-------- Records to use --------

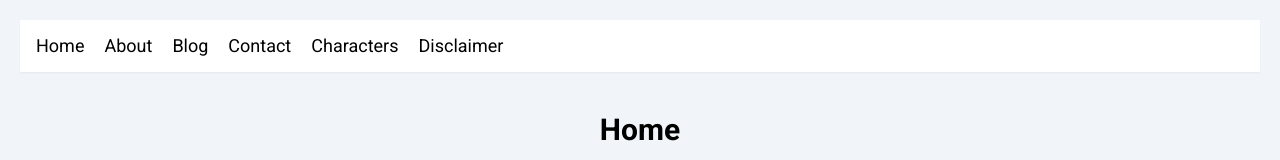
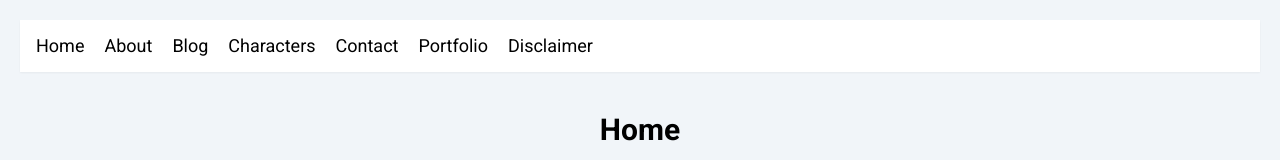
Before and after one commit to Reltroner/reltroner-studio, a Next.js app: page / in a window 1280 px wide. Shown: the top 160 px of the page. Built offline with nearby package versions, Linux system fonts and the light colour scheme.

Commit message:
porto navbar

```diff
--- a/components/Navbar.jsx
+++ b/components/Navbar.jsx
@@ -8,8 +8,9 @@ export default function Navbar() {
                     <li><Link href="/" className="hover:underline">Home</Link></li>
                     <li><Link href="/about" className="hover:underline">About</Link></li>
                     <li><Link href="/blog" className="hover:underline">Blog</Link></li>
+                    <li><Link href="/characters" className="hover:underline">Characters</Link></li>
                     <li><Link href="/contact" className="hover:underline">Contact</Link></li>
-                    <li><Link href="/characters" className="hover:underline">Characters</Link></li>
+                    <li><Link href="/blog/for-recruiters" className="hover:underline">Portfolio</Link></li>
                     <li><Link href="/blog/disclaimer" className="hover:underline">Disclaimer</Link></li>
                 </ul>
             </nav>
```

--------

**What is being asked:** Go line by line through the data and copy any that contain "blog".

**Task response:**
                     <li><Link href="/blog" className="hover:underline">Blog</Link></li>
+                    <li><Link href="/blog/for-recruiters" className="hover:underline">Portfolio</Link></li>
                     <li><Link href="/blog/disclaimer" className="hover:underline">Disclaimer</Link></li>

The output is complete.